## [Your instructions]
Each line of the records that includes "string" should be found and copied.

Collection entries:
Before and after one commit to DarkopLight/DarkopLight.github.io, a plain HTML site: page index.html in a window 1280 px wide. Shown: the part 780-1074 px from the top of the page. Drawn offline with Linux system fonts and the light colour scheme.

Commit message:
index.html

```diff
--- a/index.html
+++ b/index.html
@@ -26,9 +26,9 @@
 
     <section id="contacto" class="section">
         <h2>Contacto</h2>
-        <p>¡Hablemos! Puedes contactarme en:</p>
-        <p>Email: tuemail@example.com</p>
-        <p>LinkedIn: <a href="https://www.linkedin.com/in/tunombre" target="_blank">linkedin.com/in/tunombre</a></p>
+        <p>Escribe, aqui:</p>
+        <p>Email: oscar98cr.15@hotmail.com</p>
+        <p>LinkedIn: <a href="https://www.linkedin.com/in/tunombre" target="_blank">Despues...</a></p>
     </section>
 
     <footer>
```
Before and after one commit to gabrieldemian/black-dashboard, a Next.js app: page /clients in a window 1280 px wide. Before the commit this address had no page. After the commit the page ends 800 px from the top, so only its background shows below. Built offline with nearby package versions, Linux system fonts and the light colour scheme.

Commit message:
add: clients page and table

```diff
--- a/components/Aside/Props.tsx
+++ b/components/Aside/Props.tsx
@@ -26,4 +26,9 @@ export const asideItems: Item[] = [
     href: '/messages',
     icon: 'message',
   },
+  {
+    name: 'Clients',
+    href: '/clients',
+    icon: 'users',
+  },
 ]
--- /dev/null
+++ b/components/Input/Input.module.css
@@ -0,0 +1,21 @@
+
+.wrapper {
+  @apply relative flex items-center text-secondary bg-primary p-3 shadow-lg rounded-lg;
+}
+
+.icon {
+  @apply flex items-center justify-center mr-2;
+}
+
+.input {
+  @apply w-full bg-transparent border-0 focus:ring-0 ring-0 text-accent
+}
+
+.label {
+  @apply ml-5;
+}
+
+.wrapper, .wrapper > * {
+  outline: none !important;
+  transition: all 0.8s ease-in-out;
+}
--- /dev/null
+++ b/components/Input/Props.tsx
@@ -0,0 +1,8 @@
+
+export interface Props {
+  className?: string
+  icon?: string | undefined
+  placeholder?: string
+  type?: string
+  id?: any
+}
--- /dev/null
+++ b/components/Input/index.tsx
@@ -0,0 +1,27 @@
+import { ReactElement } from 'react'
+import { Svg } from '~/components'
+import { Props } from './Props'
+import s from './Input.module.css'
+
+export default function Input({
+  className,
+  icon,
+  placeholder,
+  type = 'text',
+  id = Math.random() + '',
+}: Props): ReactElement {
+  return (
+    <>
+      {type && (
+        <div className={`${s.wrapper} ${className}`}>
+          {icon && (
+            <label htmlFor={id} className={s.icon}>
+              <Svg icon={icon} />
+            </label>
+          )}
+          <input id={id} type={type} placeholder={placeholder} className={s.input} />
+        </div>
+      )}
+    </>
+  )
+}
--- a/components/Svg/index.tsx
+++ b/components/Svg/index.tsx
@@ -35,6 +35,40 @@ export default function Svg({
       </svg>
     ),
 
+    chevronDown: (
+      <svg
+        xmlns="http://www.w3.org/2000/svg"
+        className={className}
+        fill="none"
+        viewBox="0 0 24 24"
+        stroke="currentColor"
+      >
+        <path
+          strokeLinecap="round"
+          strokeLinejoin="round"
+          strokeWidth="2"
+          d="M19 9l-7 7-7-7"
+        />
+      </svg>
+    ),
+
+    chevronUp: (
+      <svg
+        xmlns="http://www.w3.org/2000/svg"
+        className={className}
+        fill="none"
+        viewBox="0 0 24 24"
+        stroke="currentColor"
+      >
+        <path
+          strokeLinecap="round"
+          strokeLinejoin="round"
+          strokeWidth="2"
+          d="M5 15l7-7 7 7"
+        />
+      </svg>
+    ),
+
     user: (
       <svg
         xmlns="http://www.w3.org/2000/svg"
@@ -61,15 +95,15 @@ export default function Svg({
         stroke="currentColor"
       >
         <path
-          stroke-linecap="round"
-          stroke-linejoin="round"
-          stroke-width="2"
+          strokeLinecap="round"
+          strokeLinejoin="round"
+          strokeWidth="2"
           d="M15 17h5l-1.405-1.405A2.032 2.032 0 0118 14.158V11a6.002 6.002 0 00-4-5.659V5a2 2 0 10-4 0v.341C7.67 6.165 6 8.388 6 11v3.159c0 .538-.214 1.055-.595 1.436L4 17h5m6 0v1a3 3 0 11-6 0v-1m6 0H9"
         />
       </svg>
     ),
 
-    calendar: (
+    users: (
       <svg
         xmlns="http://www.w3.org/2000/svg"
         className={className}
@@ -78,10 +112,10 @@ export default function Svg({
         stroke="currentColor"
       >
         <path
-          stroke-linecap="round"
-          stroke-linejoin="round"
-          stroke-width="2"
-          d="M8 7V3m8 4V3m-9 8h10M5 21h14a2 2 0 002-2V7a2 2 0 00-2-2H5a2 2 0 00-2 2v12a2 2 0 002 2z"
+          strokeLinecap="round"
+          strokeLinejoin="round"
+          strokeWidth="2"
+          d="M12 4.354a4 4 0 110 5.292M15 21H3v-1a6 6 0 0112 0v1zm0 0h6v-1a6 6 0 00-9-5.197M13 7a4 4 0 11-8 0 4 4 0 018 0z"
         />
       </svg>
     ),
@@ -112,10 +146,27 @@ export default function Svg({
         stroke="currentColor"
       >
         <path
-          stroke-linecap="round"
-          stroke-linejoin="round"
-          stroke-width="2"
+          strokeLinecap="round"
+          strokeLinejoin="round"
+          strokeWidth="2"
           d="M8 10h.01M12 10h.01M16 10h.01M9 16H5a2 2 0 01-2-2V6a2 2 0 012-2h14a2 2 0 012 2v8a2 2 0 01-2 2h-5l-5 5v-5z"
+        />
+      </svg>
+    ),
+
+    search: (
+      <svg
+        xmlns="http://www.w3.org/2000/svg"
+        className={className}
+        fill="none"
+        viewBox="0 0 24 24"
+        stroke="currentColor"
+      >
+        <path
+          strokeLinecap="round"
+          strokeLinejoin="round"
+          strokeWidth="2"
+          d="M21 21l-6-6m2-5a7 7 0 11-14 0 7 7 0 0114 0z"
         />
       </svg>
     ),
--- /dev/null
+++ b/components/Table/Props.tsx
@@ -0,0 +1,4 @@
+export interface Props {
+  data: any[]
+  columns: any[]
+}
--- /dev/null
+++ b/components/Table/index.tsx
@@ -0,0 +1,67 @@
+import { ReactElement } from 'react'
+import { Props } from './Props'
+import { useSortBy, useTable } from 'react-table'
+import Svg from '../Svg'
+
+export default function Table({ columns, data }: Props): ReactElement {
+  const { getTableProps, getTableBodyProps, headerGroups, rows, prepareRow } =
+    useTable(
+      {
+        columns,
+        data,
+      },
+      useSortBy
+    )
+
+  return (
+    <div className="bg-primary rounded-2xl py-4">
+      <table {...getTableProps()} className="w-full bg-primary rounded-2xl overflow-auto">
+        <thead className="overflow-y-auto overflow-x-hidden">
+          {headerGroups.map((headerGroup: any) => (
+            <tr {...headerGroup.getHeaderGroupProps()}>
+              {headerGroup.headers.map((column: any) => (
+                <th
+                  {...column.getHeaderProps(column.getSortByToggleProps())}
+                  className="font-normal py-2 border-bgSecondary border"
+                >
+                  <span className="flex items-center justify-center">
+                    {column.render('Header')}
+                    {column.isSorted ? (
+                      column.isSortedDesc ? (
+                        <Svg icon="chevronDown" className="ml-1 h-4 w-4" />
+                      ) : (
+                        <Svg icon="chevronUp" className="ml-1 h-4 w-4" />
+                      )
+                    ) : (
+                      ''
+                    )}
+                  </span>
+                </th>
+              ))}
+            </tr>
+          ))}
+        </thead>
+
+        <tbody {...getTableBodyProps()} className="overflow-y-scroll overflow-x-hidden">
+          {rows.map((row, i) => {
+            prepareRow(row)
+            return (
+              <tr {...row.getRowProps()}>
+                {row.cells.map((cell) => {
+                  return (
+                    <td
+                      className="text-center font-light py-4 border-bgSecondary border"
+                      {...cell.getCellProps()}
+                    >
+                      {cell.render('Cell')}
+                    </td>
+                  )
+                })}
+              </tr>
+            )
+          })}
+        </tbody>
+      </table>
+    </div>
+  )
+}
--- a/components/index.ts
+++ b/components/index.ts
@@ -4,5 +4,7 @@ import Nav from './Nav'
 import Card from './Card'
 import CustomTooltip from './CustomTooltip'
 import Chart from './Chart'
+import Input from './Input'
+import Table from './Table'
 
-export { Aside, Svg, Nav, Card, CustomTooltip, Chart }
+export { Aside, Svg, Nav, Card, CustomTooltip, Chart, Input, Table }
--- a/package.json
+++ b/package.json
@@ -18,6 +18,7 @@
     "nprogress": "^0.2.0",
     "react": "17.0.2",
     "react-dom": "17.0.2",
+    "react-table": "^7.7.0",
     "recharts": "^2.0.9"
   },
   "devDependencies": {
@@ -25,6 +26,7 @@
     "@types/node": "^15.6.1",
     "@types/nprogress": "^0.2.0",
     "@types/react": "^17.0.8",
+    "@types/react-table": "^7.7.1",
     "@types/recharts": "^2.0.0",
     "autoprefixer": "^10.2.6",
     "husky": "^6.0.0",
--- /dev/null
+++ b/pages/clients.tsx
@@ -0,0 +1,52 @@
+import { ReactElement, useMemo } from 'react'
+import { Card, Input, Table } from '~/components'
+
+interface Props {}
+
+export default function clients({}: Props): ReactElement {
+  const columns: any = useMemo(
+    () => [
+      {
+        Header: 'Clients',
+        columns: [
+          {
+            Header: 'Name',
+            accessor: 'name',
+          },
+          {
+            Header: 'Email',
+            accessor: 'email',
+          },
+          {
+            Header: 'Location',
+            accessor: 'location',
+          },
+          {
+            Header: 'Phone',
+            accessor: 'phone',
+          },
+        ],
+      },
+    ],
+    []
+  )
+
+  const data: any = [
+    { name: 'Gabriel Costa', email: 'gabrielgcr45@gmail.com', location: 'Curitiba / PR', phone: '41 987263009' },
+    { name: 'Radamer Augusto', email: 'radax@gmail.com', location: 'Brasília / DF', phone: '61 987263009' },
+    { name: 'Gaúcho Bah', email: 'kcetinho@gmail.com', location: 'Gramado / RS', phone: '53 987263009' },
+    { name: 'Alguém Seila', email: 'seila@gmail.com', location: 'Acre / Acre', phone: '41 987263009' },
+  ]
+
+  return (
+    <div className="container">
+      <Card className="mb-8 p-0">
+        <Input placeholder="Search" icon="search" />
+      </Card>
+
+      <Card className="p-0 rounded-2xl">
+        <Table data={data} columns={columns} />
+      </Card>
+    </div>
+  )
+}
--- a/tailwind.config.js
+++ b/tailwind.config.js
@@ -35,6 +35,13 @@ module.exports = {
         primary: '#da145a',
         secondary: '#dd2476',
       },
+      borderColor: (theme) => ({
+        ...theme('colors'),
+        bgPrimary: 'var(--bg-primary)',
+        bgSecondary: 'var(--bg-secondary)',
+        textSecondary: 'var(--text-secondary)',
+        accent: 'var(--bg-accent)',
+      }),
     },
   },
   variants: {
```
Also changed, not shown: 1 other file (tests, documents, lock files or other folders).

## [Answer]
+  className?: string
+  icon?: string | undefined
+  placeholder?: string
+  type?: string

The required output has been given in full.